-- WHAT YOU SHOULD DO --
The records underneath are to be printed in full and exactly, with no pictures carried over.

▬▬▬▬▬▬▬▬▬▬

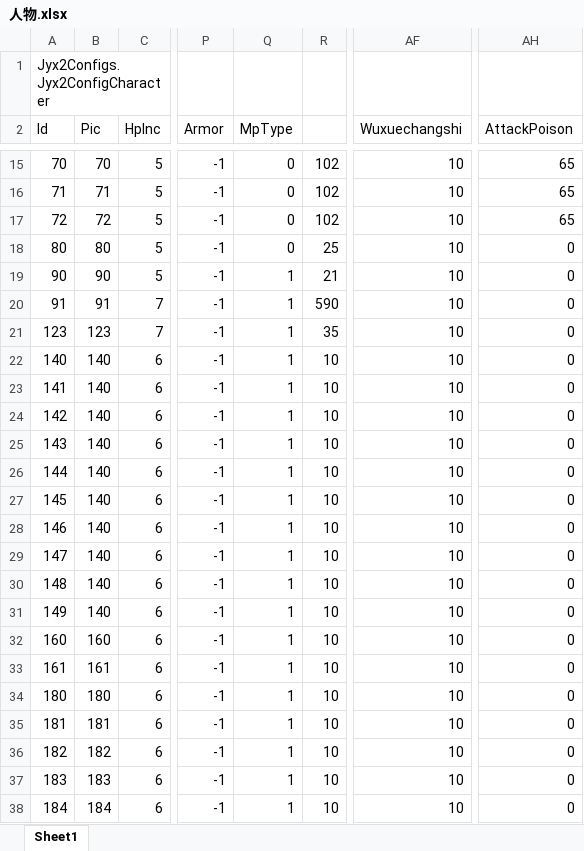
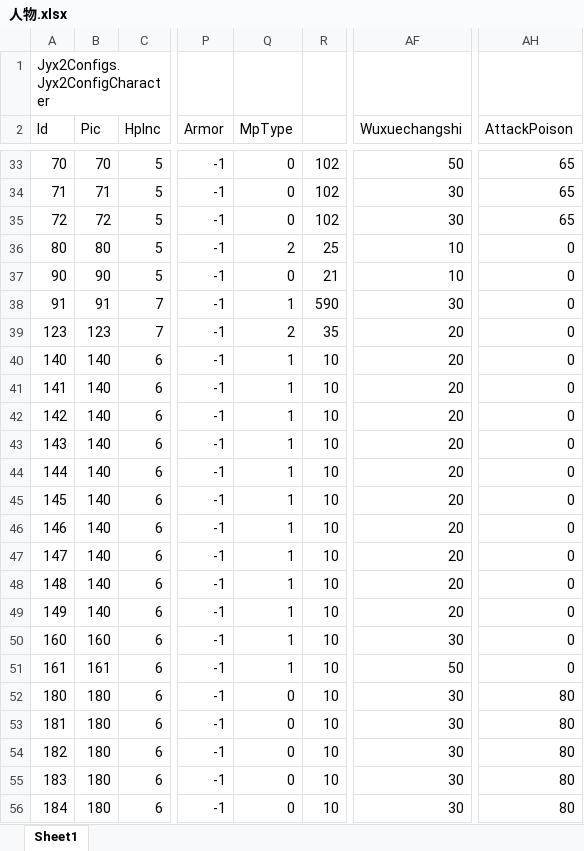
Before and after one commit to jynew/jynew, an Excel workbook: jyx2/Assets/Mods/SAMPLE/Configs/人物.xlsx, sheet Sheet1, drawn as a sheet; only a part is shown, gaps mark what is left out; values as stored, in another font and other column widths than the file's, no borders; addresses are those after the commit; the diff covers the shown part only; the diff names each change by its address in the sheet, - before the commit and + after, or states it on an @@ line.

```diff
--- a/jyx2/Assets/Mods/SAMPLE/Configs/人物.xlsx (sheet Sheet1)
+++ b/jyx2/Assets/Mods/SAMPLE/Configs/人物.xlsx (sheet Sheet1)
-AF33 (Wuxuechangshi): 10
+AF33 (Wuxuechangshi): 50
-AF34:AF35 (Wuxuechangshi): 10
+AF34:AF35 (Wuxuechangshi): 30
-Q36 (MpType): 0
+Q36 (MpType): 2
-Q37 (MpType): 1
+Q37 (MpType): 0
-AF38 (Wuxuechangshi): 10
+AF38 (Wuxuechangshi): 30
-Q39 (MpType): 1
+Q39 (MpType): 2
-AF39:AF49 (Wuxuechangshi): 10
+AF39:AF49 (Wuxuechangshi): 20
-AF50 (Wuxuechangshi): 10
+AF50 (Wuxuechangshi): 30
-AF51 (Wuxuechangshi): 10
+AF51 (Wuxuechangshi): 50
-Q52:Q56 (MpType): 1
+Q52:Q56 (MpType): 0
-AF52:AF56 (Wuxuechangshi): 10
+AF52:AF56 (Wuxuechangshi): 30
-AH52:AH56 (AttackPoison): 0
+AH52:AH56 (AttackPoison): 80
-B53 (Pic): 181
+B53 (Pic): 180
-B54 (Pic): 182
+B54 (Pic): 180
-B55 (Pic): 183
+B55 (Pic): 180
-B56 (Pic): 184
+B56 (Pic): 180
```
Also changed, not shown: 18 added rows and 19 edited cells elsewhere in this sheet, jyx2/Assets/Mods/SAMPLE/Configs/战斗.xlsx, 15 other files.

▬▬▬▬▬▬▬▬▬▬

-- SOLUTION FOR THIS EXERCISE --
Before and after one commit to jynew/jynew, an Excel workbook: jyx2/Assets/Mods/SAMPLE/Configs/人物.xlsx, sheet Sheet1, drawn as a sheet; only a part is shown, gaps mark what is left out; values as stored, in another font and other column widths than the file's, no borders; addresses are those after the commit; the diff covers the shown part only; the diff names each change by its address in the sheet, - before the commit and + after, or states it on an @@ line.

```diff
--- a/jyx2/Assets/Mods/SAMPLE/Configs/人物.xlsx (sheet Sheet1)
+++ b/jyx2/Assets/Mods/SAMPLE/Configs/人物.xlsx (sheet Sheet1)
-AF33 (Wuxuechangshi): 10
+AF33 (Wuxuechangshi): 50
-AF34:AF35 (Wuxuechangshi): 10
+AF34:AF35 (Wuxuechangshi): 30
-Q36 (MpType): 0
+Q36 (MpType): 2
-Q37 (MpType): 1
+Q37 (MpType): 0
-AF38 (Wuxuechangshi): 10
+AF38 (Wuxuechangshi): 30
-Q39 (MpType): 1
+Q39 (MpType): 2
-AF39:AF49 (Wuxuechangshi): 10
+AF39:AF49 (Wuxuechangshi): 20
-AF50 (Wuxuechangshi): 10
+AF50 (Wuxuechangshi): 30
-AF51 (Wuxuechangshi): 10
+AF51 (Wuxuechangshi): 50
-Q52:Q56 (MpType): 1
+Q52:Q56 (MpType): 0
-AF52:AF56 (Wuxuechangshi): 10
+AF52:AF56 (Wuxuechangshi): 30
-AH52:AH56 (AttackPoison): 0
+AH52:AH56 (AttackPoison): 80
-B53 (Pic): 181
+B53 (Pic): 180
-B54 (Pic): 182
+B54 (Pic): 180
-B55 (Pic): 183
+B55 (Pic): 180
-B56 (Pic): 184
+B56 (Pic): 180
```
Also changed, not shown: 18 added rows and 19 edited cells elsewhere in this sheet, jyx2/Assets/Mods/SAMPLE/Configs/战斗.xlsx, 15 other files.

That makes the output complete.